The Fascinating Life of Victor Hugo
“He never went out without a book under his arm, and he often came back with two.”
To celebrate the launch of our new Les Misérables crate, we wanted to dedicate this blog post to its author: Victor Hugo. Creator of wonderful books and a talented poet and artist too. Hugo lived an interesting life - one that’s definitely worth writing about! We’ve taken some of the most significant parts of his story and have written about them below.
There’s an engraved sandstone block marking the spot where Victor Hugo was conceived. (Yes, really.) Hugo’s parents shared some ‘alone time’ together on top of France’s Mont Donon, where you’re able to enjoy views of France, Germany and Switzerland. Hugo’s father enjoyed telling his son that his life was destined to be just as interesting and unique as his conception. He wasn’t wrong!
Victor Hugo was born on 26th February 1802 to General Joseph Léopold Sigisbert Hugo and Sophie Trébuchet. He was the eldest child in a family of five with two younger brothers, Abel and Eugéne.
After periods of travel due to his father’s army career, his mother decided to settle with her sons in Paris to ensure them a good education. The distance and estrangement between the parents led to their eventual separation with his father then deciding that the boys would be better off at a boarding school.

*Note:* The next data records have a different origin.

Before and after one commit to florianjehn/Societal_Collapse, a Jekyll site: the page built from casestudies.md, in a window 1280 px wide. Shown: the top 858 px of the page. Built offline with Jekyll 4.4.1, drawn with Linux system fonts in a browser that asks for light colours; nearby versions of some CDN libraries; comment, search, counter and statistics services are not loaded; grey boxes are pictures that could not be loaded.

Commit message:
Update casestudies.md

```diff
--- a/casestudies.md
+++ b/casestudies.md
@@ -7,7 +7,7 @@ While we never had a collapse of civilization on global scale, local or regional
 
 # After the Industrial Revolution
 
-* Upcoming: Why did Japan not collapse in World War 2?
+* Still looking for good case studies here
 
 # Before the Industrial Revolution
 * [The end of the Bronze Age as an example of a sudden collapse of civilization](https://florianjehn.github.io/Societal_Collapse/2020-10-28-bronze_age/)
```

Hugo completed his education with merit; he excelled in both maths and literature, and gained an honorable mention from the Académie Française for his poems along with winning first place in another national poetry competition.

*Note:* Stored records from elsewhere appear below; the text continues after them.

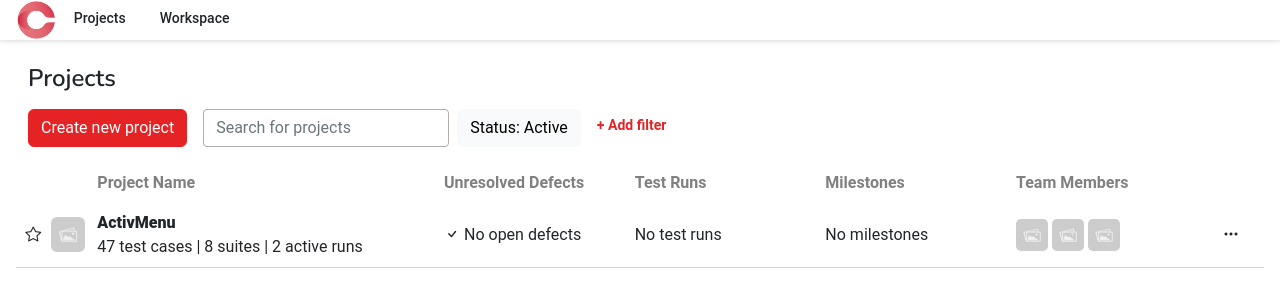
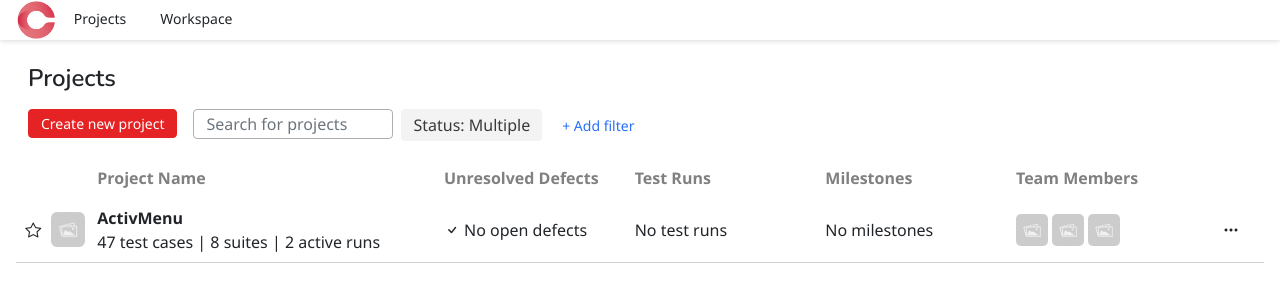
Before and after one commit to Ddollz/egs_QATest-App, an Angular app: page /projects in a window 1280 px wide. Shown: the top 302 px of the page. Built offline with nearby package versions, Linux system fonts and the light colour scheme.

Commit message:
Role UI and Button class clean up

```diff
--- a/src/app/egs-project/projects/projects.component.css
+++ b/src/app/egs-project/projects/projects.component.css
@@ -6,31 +6,17 @@
   position: relative;
 }
 
-/*--------------------------------------------------------------
-# General
---------------------------------------------------------------*/
-
-body {
-  font-family: "Open Sans", sans-serif;
+.create-project-button{
+  font-size: .875rem;
+  border-radius: .25rem;
+  padding: .2rem .75rem;
 }
-
-h1, h2, h3, h4, h5, h6 {
-  font-family: "Nunito", sans-serif;
-}
-
-/*--------------------------------------------------------------
-# Main
---------------------------------------------------------------*/
 
 .page-title {
   font-size: 24px;
   font-weight: 600;
 }
 
-.add-filter-button {
-  font-weight: 600;
-  color: #e52325;
-}
 
 .table-head label {
   color: gray;
--- a/src/app/egs-project/projects/projects.component.html
+++ b/src/app/egs-project/projects/projects.component.html
@@ -7,20 +7,21 @@
 			<div class="row mt-3">
 				<div class="d-flex col">
 					<div class="me-3">
-						<button type="button" class="btn btn-primary">Create new project</button>
+						<button type="button" class="btn btn-primary create-project-button">Create new project</button>
 					</div>
 					<div class="me-2">
-						<input type="text" class="form-control" placeholder="Search for projects">
+						<input type="text" class="form-control search_input" placeholder="Search for projects">
 					</div>
-					<div class="dropdown me-1">
-						<button class="btn btn-light" type="button" id="dropdownMenuButton" data-toggle="dropdown">Status:
-							Active</button>
-						<div class="dropdown-menu">
-							<a class="dropdown-item" href="#">Action</a>
-						</div>
-					</div>
+					<div class="filter-outer dropdown me-2">
+            <div class="filter-item" data-bs-toggle="dropdown" aria-expanded="false">
+              Status: <span id = 'filter-status'>Multiple</span>
+            </div>
+            <div class="dropdown-menu ">
+              test
+            </div>
+          </div>
 					<div class="me-2">
-						<button type="button" class="btn add-filter-button">+ Add filter</button>
+						<a type="button" class="btn add-filter-button">+ Add filter</a>
 					</div>
 				</div>
 			</div>
--- a/src/app/egs-project/projects/repository/repository.component.css
+++ b/src/app/egs-project/projects/repository/repository.component.css
@@ -5,27 +5,6 @@
 	overflow: auto;
 	position: relative;
 }
-
-/*--------------------------------------------------------------
-# General
---------------------------------------------------------------*/
-
-body {
-	font-family: "Open Sans", sans-serif;
-}
-
-h1,
-h2,
-h3,
-h4,
-h5,
-h6 {
-	font-family: "Nunito", sans-serif;
-}
-
-/*--------------------------------------------------------------
-# Main
---------------------------------------------------------------*/
 
 .page-title {
 	font-size: 24px;
@@ -41,10 +20,6 @@ h6 {
 	height: fit-content;
 }
 
-.add-filter-button, .suites-button {
-	font-weight: 600;
-	color: #e52325;
-}
 
 .l-col {
 	font-size: 14px;
--- a/src/app/egs-project/projects/repository/repository.component.html
+++ b/src/app/egs-project/projects/repository/repository.component.html
@@ -23,10 +23,10 @@
 						<button type="button" class="btn btn-primary">+ Case</button>
 					</div>
 					<div class="me-2">
-						<input type="text" class="form-control" placeholder="Search for projects">
+						<input type="text" class="form-control search_input" placeholder="Search for projects">
 					</div>
 					<div>
-						<button type="button" class="btn add-filter-button">+ Add filter</button>
+						<a type="button" class="btn add-filter-button">+ Add filter</a>
 					</div>
 				</div>
 			</div>
--- a/src/app/egs-workspace/roles/roles.component.css
+++ b/src/app/egs-workspace/roles/roles.component.css
@@ -38,18 +38,16 @@
 }
 
 .dropdown-item:hover,
-.dropdown-item:active
-{
-background-color: transparent;
-color: var(--bs-blue-second);
+.dropdown-item:active {
+  background-color: transparent;
+  color: var(--bs-blue-second);
 }
 
 .hide {
   display: none !important;
 }
 
-.add-role{
-  font-size: .875rem;
-  border-radius: .25rem;
-  padding: .2rem .75rem;
+.modal-header,
+.modal-footer {
+  border: none;
 }
--- a/src/app/egs-workspace/roles/roles.component.html
+++ b/src/app/egs-workspace/roles/roles.component.html
@@ -5,7 +5,7 @@
       <div class="row">
 
         <div class="col d-flex text-start">
-          <a routerLink="create" class="btn btn-primary add-role">Add new role</a>
+          <a data-bs-toggle="modal" data-bs-target="#exampleModal" class="btn btn-primary add-role">Add new role</a>
         </div>
         <div class="row m-0 mt-3">
           <table mat-table [dataSource]="dataSource" class="mat-elevation-z0" matSort>
@@ -28,13 +28,7 @@
             <ng-container matColumnDef="setting">
               <th mat-header-cell *matHeaderCellDef mat-sort-header> </th>
               <td mat-cell *matCellDef="let element">
-                <div class="dropdown">
-                  <i class="bi bi-three-dots" data-bs-toggle="dropdown" aria-expanded="false"></i>
-                  <div class="dropdown-menu text-center">
-                    <a class="dropdown-item" href="#">View</a>
-                    <a class="dropdown-item" href="#">Delete</a>
-                  </div>
-                </div>
+                <a class = "setting-icon"href="#"><i class="bi bi-trash"></i></a>
               </td>
             </ng-container>
             <tr mat-header-row *matHeaderRowDef="displayedColumns"></tr>
@@ -48,3 +42,29 @@
     </div>
   </div>
 </div>
+
+<!-- Modal -->
+<div class="modal fade" id="exampleModal" tabindex="-1" aria-labelledby="exampleModalLabel" aria-hidden="true">
+  <div class="modal-dialog modal-dialog-centered">
+    <div class="modal-content">
+      <div class="modal-header">
+        <h5 class="modal-title" id="exampleModalLabel">Create new role</h5>
+      </div>
+      <div class="modal-body">
+
+        <div class="mb-3">
+          <label for="exampleInputEmail1" class="form-label">Role Title</label>
+          <input type="email" class="form-control" id="exampleInputEmail1" aria-describedby="emailHelp">
+        </div>
+        <div class="mb-3">
+          <label class="form-label" for="Role-Description">Description</label>
+          <textarea class="form-control" placeholder="Add a description here" id="Role-Description"></textarea>
+        </div>
+      </div>
+      <div class="modal-footer">
+        <button type="button" class="btn btn-transparent" data-bs-dismiss="modal">Cancel</button>
+        <button type="button" class="btn btn-primary">Create</button>
+      </div>
+    </div>
+  </div>
+</div>
--- a/src/app/egs-workspace/roles/roles.component.ts
+++ b/src/app/egs-workspace/roles/roles.component.ts
@@ -2,7 +2,10 @@ import { Component, OnInit, ViewChild } from '@angular/core';
 import { MatPaginator } from '@angular/material/paginator';
 import { MatSort } from '@angular/material/sort';
 import { MatTableDataSource } from '@angular/material/table';
+import { MatDialog } from '@angular/material/dialog';
 import { role, user } from '../../models/workspace/workspace.model';
+import { CreateRoleComponent } from './create-role/create-role.component';
+
 
 @Component({
   selector: 'app-roles',
@@ -20,9 +23,12 @@ export class RolesComponent implements OnInit {
   @ViewChild(MatSort) sort: any = MatSort;
   @ViewChild(MatPaginator) paginator: any = MatPaginator;
 
-  constructor() { }
+  constructor(private dialogRef : MatDialog) { }
 
   ngOnInit(): void {
   }
 
+  openCreateRole(){
+    this.dialogRef.open(CreateRoleComponent);
+  }
 }
--- a/src/styles.css
+++ b/src/styles.css
@@ -2,10 +2,10 @@
 
 :root {
 
-  --bs-blue-prime:#286efa;
-  --bs-blue-second:#609de6;
+  --bs-blue-prime: #286efa;
+  --bs-blue-second: #609de6;
 
-  --bs-green-prime:#198754;
+  --bs-green-prime: #198754;
 
   --bs-red-100: #e52325;
   --bs-red-75: rgba(229, 36, 39, 0.25);
@@ -88,6 +88,7 @@ h2,
 h3,
 h4,
 h5 {
+  font-family: "Nunito", sans-serif;
   font-weight: 400;
 }
 
@@ -162,19 +163,33 @@ select {
 .invalid-f p {
   color: var(--bs-red-100);
 }
-.form-control{
+
+.form-control {
   border: 1px solid #b1adad;
   border-radius: .25rem;
 }
-.form-control:focus
-{
+
+.form-control:focus {
   box-shadow: 0 0 0 0.25rem var(--bs-red-5);
   border-color: var(--bs-red-100);
 }
+.form-label {
+  font-size: .75rem;
+  line-height: 1rem;
+  color: #383b40;
+  margin-bottom: .25rem;
+  font-weight: 600;
+}
+
 .btn-primary {
+
+  font-size: .875rem;
+  border-radius: .25rem;
+  padding: .2rem .75rem;
   background-color: var(--bs-red-100) !important;
   border-color: var(--bs-red-100) !important;
 }
+
 .btn-primary:hover,
 .btn-primary:focus,
 .btn-primary:active,
@@ -184,6 +199,7 @@ select {
   border-color: var(--bs-red-100) !important;
   box-shadow: none;
 }
+
 .btn-primary:active,
 .btn:active:focus,
 .btn-primary.active,
@@ -191,9 +207,13 @@ select {
   box-shadow: inset 0 3px 5px rgba(0, 0, 0, 0.125);
 }
 
-
-html, body { height: 100%; }
-body { margin: 0; font-family: Roboto, "Helvetica Neue", sans-serif; }
+.btn-transparent {
+  color: #46484a;
+  font-size: .875rem;
+  font-weight: 500;
+  background-color: transparent;
+  border: none;
+}
 
 /* Dropdown Style */
 
@@ -233,9 +253,11 @@ body { margin: 0; font-family: Roboto, "Helvetica Neue", sans-serif; }
   cursor: pointer;
   line-height: 1.125rem;
 }
+
 .filter-outer {
   position: relative;
 }
+
 .filter-dropdown {
   position: absolute;
   top: calc(100% + 0.5rem);
@@ -260,9 +282,10 @@ body { margin: 0; font-family: Roboto, "Helvetica Neue", sans-serif; }
   min-width: 180px;
 }
 
-.hide{
+.hide {
   display: none !important;
 }
+
 .add-filter-button {
   white-space: nowrap;
   font-size: .875rem;
@@ -281,16 +304,23 @@ body { margin: 0; font-family: Roboto, "Helvetica Neue", sans-serif; }
 
 /* Table */
 
-
-.column-title{
+.column-title {
   font-weight: 500;
   margin-bottom: 0;
   line-height: 1rem;
 }
-.column-subtitle{
+
+.column-subtitle {
   margin-top: 0;
   font-weight: 400;
   font-size: .75rem;
   line-height: 1rem;
   color: #959595;
 }
+
+.setting-icon{
+  color: var(--bs-blue-prime);
+}
+.setting-icon:hover{
+  color: var(--bs-blue-second);
+}
```
Also changed, not shown: src/app/app.module.ts (+3 -7 lines).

His talent for writing enabled him to earn money soon after leaving school, meaning he was able to focus on the other love of his life: Adéle Foucher.

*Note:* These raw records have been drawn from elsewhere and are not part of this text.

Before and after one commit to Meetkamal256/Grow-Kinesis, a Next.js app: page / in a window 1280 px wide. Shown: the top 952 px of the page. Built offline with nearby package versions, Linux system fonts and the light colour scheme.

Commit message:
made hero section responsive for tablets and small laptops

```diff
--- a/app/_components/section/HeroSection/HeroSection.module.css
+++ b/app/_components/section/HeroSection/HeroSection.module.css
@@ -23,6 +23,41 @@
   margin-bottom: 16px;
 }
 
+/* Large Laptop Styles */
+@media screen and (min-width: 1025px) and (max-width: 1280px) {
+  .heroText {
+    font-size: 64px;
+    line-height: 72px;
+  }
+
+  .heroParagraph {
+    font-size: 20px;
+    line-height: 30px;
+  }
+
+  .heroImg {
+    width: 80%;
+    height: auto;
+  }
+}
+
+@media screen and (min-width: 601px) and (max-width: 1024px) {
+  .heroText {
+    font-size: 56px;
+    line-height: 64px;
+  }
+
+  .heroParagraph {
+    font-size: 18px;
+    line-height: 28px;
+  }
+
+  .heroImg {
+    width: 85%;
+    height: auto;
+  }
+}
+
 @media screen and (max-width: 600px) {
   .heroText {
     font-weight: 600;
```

Victor and Adéle fell in love as teenagers and married in October 1822. (Hugo was known to brag about how the pair had consummated their marriage nine times on their wedding night.) The two had five children together, two daughters and three sons (one of whom died in infancy), and lived with each other for forty two years until her passing.
Despite all of this the pair had a somewhat unusual relationship, with both parties choosing to be unfaithful to the other. Hugo in particular had a ‘colourful’ love life and engaged in a string of extra marital affairs, the most notable of which being with his devoted mistress, Juliette Drouet. Drouet wrote over 20,000 letters to Hugo during their relationship, which lasted fifty years! Hugo was also an avid frequenter of brothels. Paris’ brothels are said to have shut down for a day of mourning following his death.
Writing & Works
Hugo is known for his incredible output of literature: novels, poems, and plays. He established his place as one of the leading writers of France early on in his writing career. He had huge success with his play Hernani and a number of other successful works soon followed. This included his famous novel, The Hunchback of Notre Dame.
Hugo was also a well known figure in the political spheres, and campaigned for an end to poverty, free education for all children and the abolition of the death penalty. He was also very vocal in his criticism of Napoleon III, leading to his eventual exile of nineteen years -fifteen of which were spent on the island of Guernsey. It was here that he wrote some of his best works, including both Les Misérables and Toilers of the Sea.
Following the fall of Napoleon in 1870, Hugo returned to France as a national hero. He continued to write there until his death in 1885. Despite his request for a pauper’s funeral, the country gave him one of the grandest send offs in modern history.
You can get your Les Misérables crate right here! Here's a quick look at the covers (yep, both volumes come in the crate)!